by HitoGuy (#29483253) Attached to: Taking Free Software To the Streets
Uh, actually by the time RMS got started (1983) computers were well into the consumer point of view thanks to companies like MITS, Apple, IBM, and Microsoft. Apple was a year away from releasing its magnum opus, the Macintosh (Not their first GUI-based machine.), and IBM as already deep into selling its best seller, the IBM PC, which was knee-deep in MS-DOS. Another two years woulsd see the Mac become a huge hit and Windows' first release. RMS, at the time, was still diddling around with pre-Alpha/Alpha versions of the GNU toolchain.

RMS didn't foresee anything.

Comment: Re:Exactly the wrong thing to do (Score 2, Insightful) 184

by HitoGuy (#29478747) Attached to: Taking Free Software To the Streets
You're assuming Stallmanists actually think. If they did they'd see through about 90% of the propaganda Stallman cranks out these days.
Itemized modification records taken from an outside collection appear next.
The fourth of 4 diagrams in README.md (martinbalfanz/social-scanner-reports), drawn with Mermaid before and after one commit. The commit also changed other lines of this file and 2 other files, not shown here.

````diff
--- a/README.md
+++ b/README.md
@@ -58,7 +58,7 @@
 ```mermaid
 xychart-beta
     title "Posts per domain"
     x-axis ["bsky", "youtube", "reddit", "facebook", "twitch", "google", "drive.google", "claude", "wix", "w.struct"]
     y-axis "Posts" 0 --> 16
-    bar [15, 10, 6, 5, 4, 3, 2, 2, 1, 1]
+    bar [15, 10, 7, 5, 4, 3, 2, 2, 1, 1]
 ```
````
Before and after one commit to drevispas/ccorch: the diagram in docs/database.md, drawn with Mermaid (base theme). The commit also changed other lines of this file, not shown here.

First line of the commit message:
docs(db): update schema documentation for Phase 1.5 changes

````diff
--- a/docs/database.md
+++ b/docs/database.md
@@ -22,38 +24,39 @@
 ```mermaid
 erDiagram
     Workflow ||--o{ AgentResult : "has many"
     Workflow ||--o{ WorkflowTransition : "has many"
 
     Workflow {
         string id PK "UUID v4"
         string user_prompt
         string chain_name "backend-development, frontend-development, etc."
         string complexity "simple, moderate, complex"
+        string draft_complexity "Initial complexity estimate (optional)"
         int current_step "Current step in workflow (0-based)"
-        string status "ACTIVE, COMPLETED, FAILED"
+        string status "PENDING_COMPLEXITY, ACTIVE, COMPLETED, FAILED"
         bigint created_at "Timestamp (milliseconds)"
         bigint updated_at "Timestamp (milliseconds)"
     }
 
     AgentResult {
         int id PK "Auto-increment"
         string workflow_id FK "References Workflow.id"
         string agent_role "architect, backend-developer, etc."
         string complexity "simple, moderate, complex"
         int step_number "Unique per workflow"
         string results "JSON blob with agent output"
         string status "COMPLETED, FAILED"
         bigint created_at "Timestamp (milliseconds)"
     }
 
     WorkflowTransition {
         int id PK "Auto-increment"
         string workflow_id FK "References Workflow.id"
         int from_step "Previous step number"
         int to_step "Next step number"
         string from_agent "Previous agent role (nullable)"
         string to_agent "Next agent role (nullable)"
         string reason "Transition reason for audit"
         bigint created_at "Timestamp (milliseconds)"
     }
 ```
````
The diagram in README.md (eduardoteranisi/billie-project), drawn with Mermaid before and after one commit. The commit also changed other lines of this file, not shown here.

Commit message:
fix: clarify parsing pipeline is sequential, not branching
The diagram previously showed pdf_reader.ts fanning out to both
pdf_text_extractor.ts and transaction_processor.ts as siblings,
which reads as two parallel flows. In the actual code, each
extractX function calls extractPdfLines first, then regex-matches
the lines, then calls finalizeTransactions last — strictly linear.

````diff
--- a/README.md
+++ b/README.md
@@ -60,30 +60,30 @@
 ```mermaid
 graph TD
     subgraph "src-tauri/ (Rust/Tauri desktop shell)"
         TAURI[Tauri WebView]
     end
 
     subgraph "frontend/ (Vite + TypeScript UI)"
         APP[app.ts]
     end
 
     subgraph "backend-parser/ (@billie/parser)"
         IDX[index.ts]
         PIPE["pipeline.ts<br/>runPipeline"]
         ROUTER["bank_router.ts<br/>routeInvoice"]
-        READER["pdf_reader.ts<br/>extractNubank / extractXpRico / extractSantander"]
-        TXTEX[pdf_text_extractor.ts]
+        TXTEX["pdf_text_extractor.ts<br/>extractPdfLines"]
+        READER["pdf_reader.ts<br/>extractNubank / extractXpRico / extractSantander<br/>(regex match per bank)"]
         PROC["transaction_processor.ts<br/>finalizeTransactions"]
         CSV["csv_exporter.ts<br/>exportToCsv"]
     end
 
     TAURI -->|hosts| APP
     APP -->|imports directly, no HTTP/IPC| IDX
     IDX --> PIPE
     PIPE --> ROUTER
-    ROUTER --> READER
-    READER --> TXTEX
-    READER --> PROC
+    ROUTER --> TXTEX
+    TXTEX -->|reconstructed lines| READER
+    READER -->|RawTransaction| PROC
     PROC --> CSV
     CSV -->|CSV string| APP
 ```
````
I support free software, but only so far as its actually practical. Like, I won't use GNash since it is not as good as Flash, and I want actual 3D acceleration, etc. I won't declare software evil purely because its proprietary but based off of the actual character of the software makers. RMS would rather we just blindly hate on all proprietary software. If I did that I'd use crippled disributions like gNewSense.

The problem I see with Stallman is he overly politicizes software. I think it should be more treated like a PERSONAL PREFERENCE then a POLITICAL PHILOSOPHY. I like open source because I *have* noticed a significant quality and, yes, fun aspect of FOSS. Maybe it's because I'm a tech-savvy programmer. But I have noticed a couple cases where the open source alternative doesn't really work all that well or doesn't offer what I really want. Then I go proprietary.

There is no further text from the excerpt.